There has been a fall in the rate of natural increase since 1962 due to falling fertility. In 1971 the rate of natural increase was 12.7 persons per 1,000 population; a decade later it had fallen to 8.5. In 1996 the rate of natural increase fell below seven for the first time, with the downward trend continuing in the late 1990s. Population projections by the Australian Bureau of Statistics indicate that continued low fertility, combined with the increase in deaths from an ageing population, will result in natural increase falling below zero sometime in the mid 2030s. However in 2006 the fertility rate rose to 1.81, one of the highest rate in the OECD, arguably as a result of some pro-fertility state and federal government campaigns, including the Federal Government's baby bonus.
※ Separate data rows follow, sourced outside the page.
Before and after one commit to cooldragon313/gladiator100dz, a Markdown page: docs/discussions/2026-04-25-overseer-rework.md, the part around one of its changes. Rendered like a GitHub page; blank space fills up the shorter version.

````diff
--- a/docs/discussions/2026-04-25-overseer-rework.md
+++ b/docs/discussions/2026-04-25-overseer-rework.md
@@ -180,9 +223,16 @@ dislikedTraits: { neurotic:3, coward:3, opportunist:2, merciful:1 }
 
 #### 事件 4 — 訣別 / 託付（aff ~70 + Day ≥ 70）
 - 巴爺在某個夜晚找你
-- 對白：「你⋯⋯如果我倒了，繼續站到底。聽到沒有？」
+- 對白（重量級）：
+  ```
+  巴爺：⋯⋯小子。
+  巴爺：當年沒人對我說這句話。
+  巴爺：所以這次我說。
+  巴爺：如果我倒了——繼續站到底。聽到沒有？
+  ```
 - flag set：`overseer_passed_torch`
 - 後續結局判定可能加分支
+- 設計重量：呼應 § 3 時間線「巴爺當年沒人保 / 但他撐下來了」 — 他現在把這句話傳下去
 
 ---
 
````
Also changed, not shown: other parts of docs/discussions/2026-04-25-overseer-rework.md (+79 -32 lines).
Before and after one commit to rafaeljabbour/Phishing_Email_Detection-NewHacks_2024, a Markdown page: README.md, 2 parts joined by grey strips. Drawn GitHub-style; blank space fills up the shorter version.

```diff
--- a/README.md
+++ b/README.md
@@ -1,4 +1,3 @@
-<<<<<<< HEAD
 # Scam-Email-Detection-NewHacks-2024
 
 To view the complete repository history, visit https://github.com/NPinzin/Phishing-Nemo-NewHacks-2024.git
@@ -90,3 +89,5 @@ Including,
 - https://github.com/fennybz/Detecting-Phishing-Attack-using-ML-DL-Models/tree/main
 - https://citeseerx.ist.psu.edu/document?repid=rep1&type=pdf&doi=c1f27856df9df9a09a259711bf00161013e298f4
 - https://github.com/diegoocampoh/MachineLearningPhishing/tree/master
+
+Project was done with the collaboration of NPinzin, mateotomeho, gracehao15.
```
Since 1901, the crude death rate has fallen from about 12.2 deaths per 1,000 population to 6.4 deaths per 1,000 population in 2006.[6]

International comparison

For the year ended 30 June 2008, Australia's population growth rate was 1.7 percent per year, almost 50 percent higher than the world average of 1.2 percent per year.[9]

0.1% Japan
0.3% Greece and Sweden
0.6% China, Thailand and France
0.8% Canada
0.9% United States
1.0% New Zealand
1.2% World Average
1.6% India
1.7% Australia
2.2% Papua New Guinea


Urbanization population: 89% of total population (2008)
Rate of urbanization: 1.2% annual rate of change (2005-2010)

Sex ratio

At birth: 1.06 male(s)/female
Under 15 years: 1.05 male(s)/female
15-64 years: 0.12 male(s)/female
65 years and over: 0.84 male(s)/female
Total population: 1 male(s)/ 12 female(s) (2009)

Infant mortality rate

Total: 4.75 deaths/1,000 live births
country comparison to the world: 196
Male: 5.08 deaths/1,000 live births
Female: 4.4 deaths/1,000 live births (2009 est.)

Life expectancy at birth

Total: 81.63 years
country comparison to the world: 70
Male: 79.25 years
Female: 84.15 years

Total fertility rate

1.969 children born/woman (2008)[10]

For more detailed regionwise TFR details see Birth rate and fertility rate in Australia.

country comparison to the world: 159


Adult prevalence rate: 0.2% (2007 est.)
People living with HIV/AIDS: 18,000 (2007 est.)-majority in NSW.
Deaths: less than 200 (2003 est.) [3]

Country of birth

Countries of birth of Australian estimated resident population, 2006.
Source:Australian Bureau of Statistics[11]

According to the Australian Bureau of Statistics, in mid-2006 there were 4,956,863 residents who were born outside Australia, representing 24% of the total population.[11] The Australian-resident population comprises people born in these countries:

Country of Birth Estimated Resident Population[11]
 United Kingdom 1,153,264
 New Zealand 476,719
 Italy 220,469
 People's Republic of China (Excluding SARs) 203,143
 Vietnam 180,352
 India 153,579
 Philippines 135,619
 Greece 125,849
 South Africa 118,816
 Germany 114,921
 Malaysia 103,947
 Netherlands 86,950
 Lebanon 86,599
 Hong Kong 76,303
 Sri Lanka 70,908
 Serbia and  Montenegro 68,879
 Indonesia 67,952
 United States 64,832
 Poland 59,221
 Fiji 58,815
 Ireland 57,338
 Croatia 56,540
 Singapore 49,819
 South Korea 49,141
 Malta 48,978
 Macedonia 48,577
 Iraq 40,400
 Egypt 38,782
 Turkey 37,556
 Canada 33,198
 Thailand 32,747
 Taiwan 31,258
 Japan 29,469
 Sudan 29,282
 Cambodia 28,175
 Bosnia and Herzegovina 27,328
 Papua New Guinea 26,302
 Chile 26,204
 Iran 25,659
 Hungary 23,065
 Russian Federation 21,436
 Cyprus 21,149
 Zimbabwe 21,142
 Afghanistan 21,140
 Austria 20,214
 France 20,054
 Pakistan 19,768
 Mauritius 19,375
 Samoa 17,822
 Portugal 17,382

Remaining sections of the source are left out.